My mom has a cousin that lives near BC Children’s Hospital. A long time ago I was a teenager hiding my pregnancy in a home for unwed mothers in another town when he and his wife, only a few years older than I, took me into their young and open hearts. It was summer, she would pick me up in the car with all the windows rolled down, and the wind blew my hair and dried the sweat on my neck. She took me home and I played with their two small boys while he barbequed, and she made the vegetables, the rooms full of voices and music. I would forget I was shameful. Now, they are here for my family. They bring Nicholas shrimp because it is something he liked, but he isn’t eating much of anything.
Back home, my young horse from the mare we got when I was pregnant with Nicholas is old enough to be gelded. It needs to be done now when the weather is cool so there are no flies to worry him or cause infection.

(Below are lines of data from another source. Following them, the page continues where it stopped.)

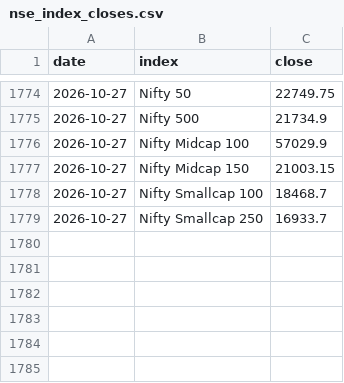
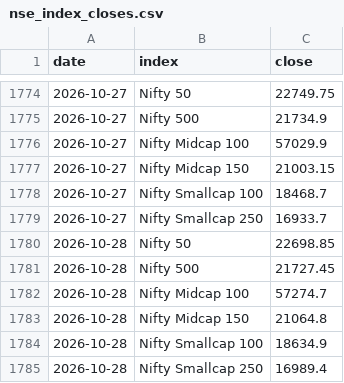
Before and after one commit to prathamgupta9004-lab/macro-lens, a CSV file: data/nse_index_closes.csv, drawn as a sheet; only a part is shown, gaps mark what is left out; the diff names each change by its address in the sheet, - before the commit and + after, or states it on an @@ line.

```diff
--- a/data/nse_index_closes.csv
+++ b/data/nse_index_closes.csv
+row 1780: 2026-10-28 | Nifty 50 | 22698.85
+row 1781: 2026-10-28 | Nifty 500 | 21727.45
+row 1782: 2026-10-28 | Nifty Midcap 100 | 57274.7
+row 1783: 2026-10-28 | Nifty Midcap 150 | 21064.8
+row 1784: 2026-10-28 | Nifty Smallcap 100 | 18634.9
+row 1785: 2026-10-28 | Nifty Smallcap 250 | 16989.4
```
Also changed, not shown: data/nse_category_daily.csv, 2 other files.
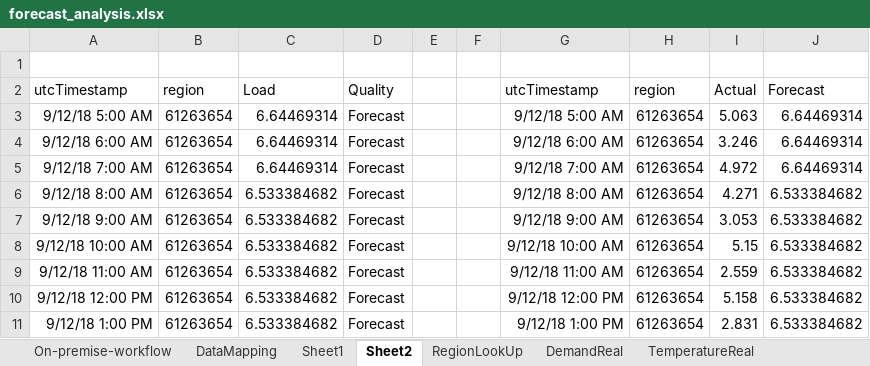
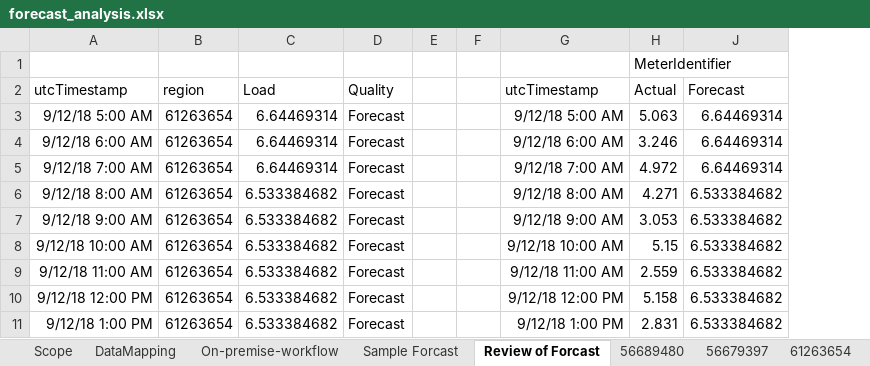
Before and after one commit to craignicholson/SQL-Server-R-Services-Samples, an Excel workbook: EnergyDemandForecasting/SQLR/src/sql/forecast_analysis.xlsx, sheet Review of Forcast, drawn as a sheet; only a part is shown; values as stored, in another font and other column widths than the file's, no borders; charts and pictures not drawn; removed rows and columns are numbered as before the commit, all else as after; the diff names each change by its address in the sheet, - before the commit and + after, or states it on an @@ line.

Commit message:
update sql files after validation of 7 meters of 15min and 60min intervals

```diff
--- a/EnergyDemandForecasting/SQLR/src/sql/forecast_analysis.xlsx (sheet Review of Forcast)
+++ b/EnergyDemandForecasting/SQLR/src/sql/forecast_analysis.xlsx (sheet Review of Forcast)
-sheet tab: Sheet1
+sheet tab: Sample Forcast
-sheet tab: Sheet2
+sheet tab: Review of Forcast
-sheet tab: RegionLookUp
-sheet tab: DemandReal
-sheet tab: TemperatureReal
+sheet tab: Scope
+sheet tab: 56689480
+sheet tab: 56679397
+sheet tab: 61263654
@@ sheet tab order changed: Scope | DataMapping | On-premise-workflow | Sample Forcast | Review of Forcast | 56689480 | 56679397 | 61263654 @@
-column H (region), rows 3-11: all 61263654
-H1 (Actual): (empty)
+H1 (Actual): MeterIdentifier
```
Also changed, not shown: sheet Sample Forcast, sheet DataMapping, other sheet tabs, charts or pictures, 17 other files.
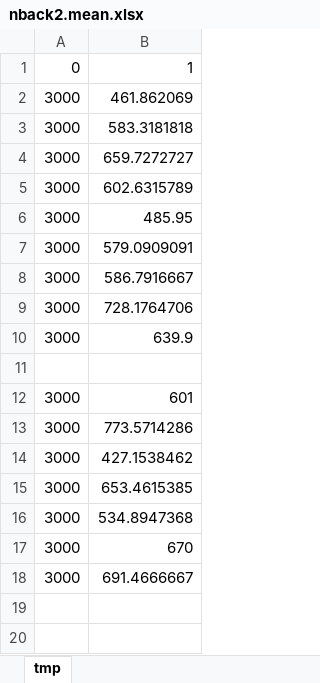
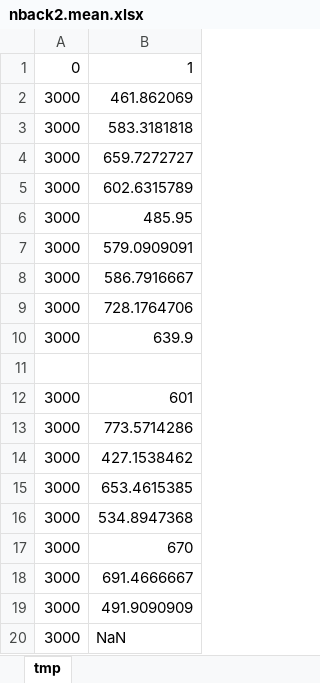
Before and after one commit to Sandj04/cp-analyse, an Excel workbook: data/nback2.mean.xlsx, sheet tmp, drawn as a sheet; values as stored, in another font and other column widths than the file's, no borders; the diff names each change by its address in the sheet, - before the commit and + after, or states it on an @@ line.

Commit message:
add: more data + rerun

```diff
--- a/data/nback2.mean.xlsx (sheet tmp)
+++ b/data/nback2.mean.xlsx (sheet tmp)
+row 19: 3000 | 491.9090909
+row 20: 3000 | NaN
```
Also changed, not shown: data/data.xlsx, data/data_times.xlsx, 19 other files.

The wound will drain, and I wish I could keep an eye on him. Friends are arranging the veterinarian, and they will do the best they can.
At 2pm the chemo drug L asperaginese is started. The weather was nice enough that we wheeled Nick in a chair onto the ward deck for a few minutes. The view is of a city as far as the eye can see; my country boy looked about with hungry eyes, happy to be outside but still locked in a cage.
Frankie has discovered the Nintendo at the Ronald McDonald House. I think we may have lost him.
Thursday, Feb. 4
My husband phoned his employer to let them know he won’t be working for a while. Nick got a ton of mail from his new school. He just started there last September and already he is the class president and part of peer counseling. This will be his last year in elementary school. He should be there!
The intravenous line that was in his thigh (femoral vein) was taken out today. He was getting infusions of chemo and transfusions of blood and blood products through it. It was put it in while he was under an anesthetic, but taken out when he was awake. He said it pinched just a little. X-ray results after the removal of the left lung tube are good.
Nick’s Dad and I take turns sleeping on a cot next to his bed. At night I’m sleeping through the nurse visits, but I wake when I hear Nick’s voice. His Dad and brother are at the House tonight. Nick and I shared popcorn (I ate most of it), and watched a movie in his hospital room. We lie in the dark and I can hear his restlessness. He pokes a leg out from under the covers. His skin is warm. He is wearing his SpongeBob SquarePants underwear.
Gifts and letters have been pouring in. Home is a million miles away; we are on Planet Cancer. I’m behind Plexiglas, inside looking out, mostly removed from what is happening – I think a mechanism that helps me to cope. The cries of children, the smells of sickness and the anxiety of this place I wear like clothing. My stomach jumps, a hundred little feet are kicking my insides. I want to run screaming down the hall and out the door.
He’s whispering in the dark. —Mom, I feel crazy sometimes too, but I can’t let it get to me, or I won’t be able to do this… I’m going home soon.